_Exercise brief_
In the entries below, filter for the word "import" and copy every matching line.

Supplied data Start Marker

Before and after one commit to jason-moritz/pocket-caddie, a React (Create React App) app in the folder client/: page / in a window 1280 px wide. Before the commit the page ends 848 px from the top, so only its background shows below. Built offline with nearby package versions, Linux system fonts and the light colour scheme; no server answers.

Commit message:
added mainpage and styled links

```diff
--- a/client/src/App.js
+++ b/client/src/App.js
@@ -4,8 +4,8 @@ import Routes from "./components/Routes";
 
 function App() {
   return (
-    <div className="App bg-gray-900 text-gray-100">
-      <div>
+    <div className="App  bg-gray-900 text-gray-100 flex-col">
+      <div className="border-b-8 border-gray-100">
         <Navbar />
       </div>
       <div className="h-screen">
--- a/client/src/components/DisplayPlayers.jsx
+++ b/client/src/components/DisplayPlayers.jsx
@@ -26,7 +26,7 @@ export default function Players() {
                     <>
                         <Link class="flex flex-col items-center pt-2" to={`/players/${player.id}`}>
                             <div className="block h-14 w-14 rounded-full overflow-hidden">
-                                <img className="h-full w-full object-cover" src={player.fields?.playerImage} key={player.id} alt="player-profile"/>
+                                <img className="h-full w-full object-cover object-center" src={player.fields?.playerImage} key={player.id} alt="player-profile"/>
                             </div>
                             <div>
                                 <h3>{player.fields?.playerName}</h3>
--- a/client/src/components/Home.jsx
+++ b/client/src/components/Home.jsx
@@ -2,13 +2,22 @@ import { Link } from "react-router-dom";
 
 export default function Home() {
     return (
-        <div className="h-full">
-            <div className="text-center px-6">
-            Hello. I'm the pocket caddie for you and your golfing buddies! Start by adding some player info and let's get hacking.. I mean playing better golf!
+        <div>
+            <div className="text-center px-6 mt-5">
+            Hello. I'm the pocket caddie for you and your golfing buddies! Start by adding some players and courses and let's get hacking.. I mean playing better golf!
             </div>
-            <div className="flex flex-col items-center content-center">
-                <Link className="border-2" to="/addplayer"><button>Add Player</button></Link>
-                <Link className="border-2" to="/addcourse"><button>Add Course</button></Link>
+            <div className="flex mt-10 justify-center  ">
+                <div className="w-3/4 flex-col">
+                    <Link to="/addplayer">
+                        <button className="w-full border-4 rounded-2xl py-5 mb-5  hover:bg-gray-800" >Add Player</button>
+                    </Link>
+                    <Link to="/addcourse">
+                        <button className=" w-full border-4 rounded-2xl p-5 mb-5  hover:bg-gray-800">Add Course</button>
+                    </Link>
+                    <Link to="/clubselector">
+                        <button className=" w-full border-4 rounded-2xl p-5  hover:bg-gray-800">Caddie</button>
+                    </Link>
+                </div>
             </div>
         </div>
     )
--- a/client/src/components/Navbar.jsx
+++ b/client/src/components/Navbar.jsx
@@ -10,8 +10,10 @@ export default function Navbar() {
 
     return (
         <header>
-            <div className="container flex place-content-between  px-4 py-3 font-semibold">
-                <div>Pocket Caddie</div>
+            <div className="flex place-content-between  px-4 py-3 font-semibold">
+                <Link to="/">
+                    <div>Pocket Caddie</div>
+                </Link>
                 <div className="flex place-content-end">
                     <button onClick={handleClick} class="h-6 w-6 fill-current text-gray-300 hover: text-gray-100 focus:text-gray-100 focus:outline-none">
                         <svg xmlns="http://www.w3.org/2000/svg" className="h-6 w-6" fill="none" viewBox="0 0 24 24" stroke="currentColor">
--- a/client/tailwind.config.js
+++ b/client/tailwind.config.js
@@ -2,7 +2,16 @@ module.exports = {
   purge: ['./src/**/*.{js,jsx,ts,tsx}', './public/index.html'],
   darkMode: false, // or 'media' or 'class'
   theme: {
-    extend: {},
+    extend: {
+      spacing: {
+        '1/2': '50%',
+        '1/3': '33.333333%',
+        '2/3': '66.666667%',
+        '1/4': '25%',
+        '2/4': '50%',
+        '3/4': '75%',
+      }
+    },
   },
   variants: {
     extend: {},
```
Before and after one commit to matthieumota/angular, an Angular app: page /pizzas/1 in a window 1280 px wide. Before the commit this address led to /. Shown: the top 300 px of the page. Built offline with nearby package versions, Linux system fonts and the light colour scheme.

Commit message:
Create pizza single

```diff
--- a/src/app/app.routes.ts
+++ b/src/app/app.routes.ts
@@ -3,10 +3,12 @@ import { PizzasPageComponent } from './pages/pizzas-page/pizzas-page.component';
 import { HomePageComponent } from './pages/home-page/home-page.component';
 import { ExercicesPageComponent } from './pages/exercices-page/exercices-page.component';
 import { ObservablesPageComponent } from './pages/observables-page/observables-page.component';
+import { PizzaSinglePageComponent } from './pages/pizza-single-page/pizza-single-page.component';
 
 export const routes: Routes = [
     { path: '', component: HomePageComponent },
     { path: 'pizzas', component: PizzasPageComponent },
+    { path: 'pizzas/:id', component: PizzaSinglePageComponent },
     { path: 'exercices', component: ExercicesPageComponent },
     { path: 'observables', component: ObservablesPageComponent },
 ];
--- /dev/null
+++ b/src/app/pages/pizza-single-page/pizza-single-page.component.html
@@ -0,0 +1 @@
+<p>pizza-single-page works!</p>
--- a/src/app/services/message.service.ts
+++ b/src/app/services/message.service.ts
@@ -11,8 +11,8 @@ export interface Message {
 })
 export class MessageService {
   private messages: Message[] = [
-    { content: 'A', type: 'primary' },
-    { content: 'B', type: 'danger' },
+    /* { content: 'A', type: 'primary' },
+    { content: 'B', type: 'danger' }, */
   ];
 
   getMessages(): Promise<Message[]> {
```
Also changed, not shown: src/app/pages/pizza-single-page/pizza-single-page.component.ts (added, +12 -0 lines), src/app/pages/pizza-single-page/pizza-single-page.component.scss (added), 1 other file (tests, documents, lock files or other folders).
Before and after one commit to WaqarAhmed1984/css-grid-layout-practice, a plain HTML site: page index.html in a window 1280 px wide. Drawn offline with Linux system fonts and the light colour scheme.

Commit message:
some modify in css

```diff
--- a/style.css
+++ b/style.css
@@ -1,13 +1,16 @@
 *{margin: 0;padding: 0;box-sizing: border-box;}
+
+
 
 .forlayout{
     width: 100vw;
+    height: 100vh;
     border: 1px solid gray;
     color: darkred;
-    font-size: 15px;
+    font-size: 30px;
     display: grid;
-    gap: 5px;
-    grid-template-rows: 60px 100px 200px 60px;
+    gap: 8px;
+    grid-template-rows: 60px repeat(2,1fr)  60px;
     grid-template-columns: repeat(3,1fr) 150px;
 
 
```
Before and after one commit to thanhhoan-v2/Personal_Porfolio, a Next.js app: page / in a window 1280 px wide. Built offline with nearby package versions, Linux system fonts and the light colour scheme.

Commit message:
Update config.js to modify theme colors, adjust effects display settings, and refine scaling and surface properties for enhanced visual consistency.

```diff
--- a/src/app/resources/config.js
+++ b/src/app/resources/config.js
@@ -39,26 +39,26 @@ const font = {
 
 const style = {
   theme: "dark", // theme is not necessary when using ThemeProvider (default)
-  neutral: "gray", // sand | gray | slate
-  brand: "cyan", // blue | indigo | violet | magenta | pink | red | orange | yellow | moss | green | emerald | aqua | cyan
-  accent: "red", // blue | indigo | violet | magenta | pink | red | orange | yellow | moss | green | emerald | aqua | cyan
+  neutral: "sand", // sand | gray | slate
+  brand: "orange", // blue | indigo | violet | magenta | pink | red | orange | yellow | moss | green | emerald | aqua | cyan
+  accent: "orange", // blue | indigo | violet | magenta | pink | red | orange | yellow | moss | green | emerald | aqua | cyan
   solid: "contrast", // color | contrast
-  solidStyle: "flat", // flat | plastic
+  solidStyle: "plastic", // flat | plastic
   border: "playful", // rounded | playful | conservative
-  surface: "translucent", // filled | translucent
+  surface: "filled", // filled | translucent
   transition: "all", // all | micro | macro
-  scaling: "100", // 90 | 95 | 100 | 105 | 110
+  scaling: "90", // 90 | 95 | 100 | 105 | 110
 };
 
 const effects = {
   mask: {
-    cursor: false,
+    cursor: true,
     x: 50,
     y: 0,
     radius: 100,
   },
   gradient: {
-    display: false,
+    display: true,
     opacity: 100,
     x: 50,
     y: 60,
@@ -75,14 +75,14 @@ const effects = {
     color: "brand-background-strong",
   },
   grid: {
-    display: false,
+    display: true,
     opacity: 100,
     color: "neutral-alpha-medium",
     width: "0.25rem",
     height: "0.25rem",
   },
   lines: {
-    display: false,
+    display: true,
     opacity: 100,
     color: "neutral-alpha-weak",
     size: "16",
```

Supplied data End Marker

_Response to the task_
@@ -4,8 +4,8 @@ import Routes from "./components/Routes";
@@ -2,13 +2,22 @@ import { Link } from "react-router-dom";
@@ -3,10 +3,12 @@ import { PizzasPageComponent } from './pages/pizzas-page/pizzas-page.component';
 import { HomePageComponent } from './pages/home-page/home-page.component';
 import { ExercicesPageComponent } from './pages/exercices-page/exercices-page.component';
 import { ObservablesPageComponent } from './pages/observables-page/observables-page.component';
+import { PizzaSinglePageComponent } from './pages/pizza-single-page/pizza-single-page.component';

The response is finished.